-- Dataset records follows --

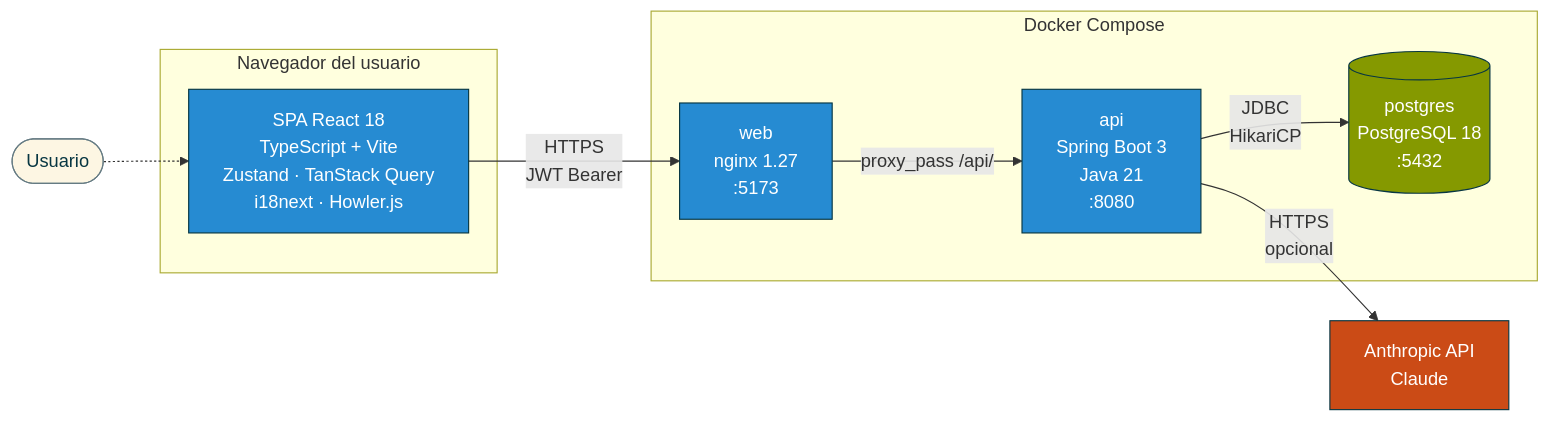
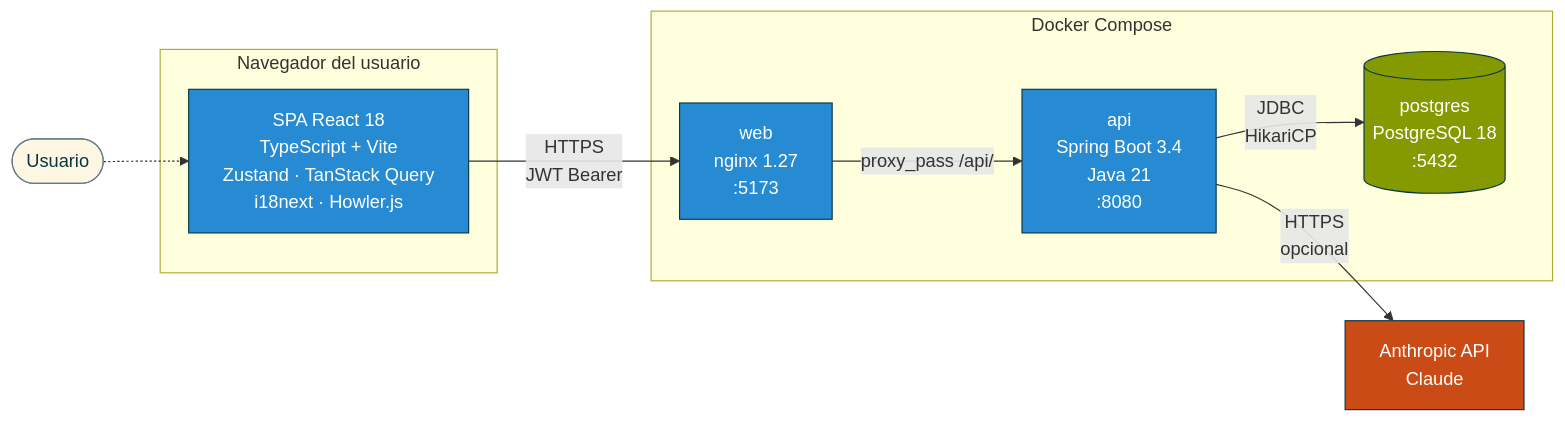
One commit to jordipochvall/AI4Devs-finalproject changed the second of 11 diagrams in readme.md. Above: the diagram before and after it, drawn with Mermaid. The commit also changed other lines of this file and 1 other file, not shown here.

````diff
--- a/readme.md
+++ b/readme.md
@@ -350,31 +412,31 @@
 ```mermaid
 flowchart LR
     User([Usuario])
 
     subgraph Browser["Navegador del usuario"]
         SPA["SPA React 18<br/>TypeScript + Vite<br/>Zustand · TanStack Query<br/>i18next · Howler.js"]
     end
 
     subgraph Compose["Docker Compose"]
         WEB["web<br/>nginx 1.27<br/>:5173"]
-        API["api<br/>Spring Boot 3<br/>Java 21<br/>:8080"]
+        API["api<br/>Spring Boot 3.4<br/>Java 21<br/>:8080"]
         DB[("postgres<br/>PostgreSQL 18<br/>:5432")]
     end
 
     Anthropic["Anthropic API<br/>Claude"]
 
     User -.-> SPA
     SPA -- "HTTPS<br/>JWT Bearer" --> WEB
     WEB -- "proxy_pass /api/" --> API
     API -- "JDBC<br/>HikariCP" --> DB
     API -- "HTTPS<br/>opcional" --> Anthropic
 
     classDef cont fill:#268bd2,stroke:#073642,color:#fff
     classDef db fill:#859900,stroke:#073642,color:#fff
     classDef ext fill:#cb4b16,stroke:#073642,color:#fff
     classDef actor fill:#fdf6e3,stroke:#657b83,color:#073642
     class SPA,WEB,API cont
     class DB db
     class Anthropic ext
     class User actor
 ```
````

-- Dataset records concluded --

→ Task instructions
Across the records above, how many lines contain the word "color"? Give the number by itself.

→ Finished exercise
4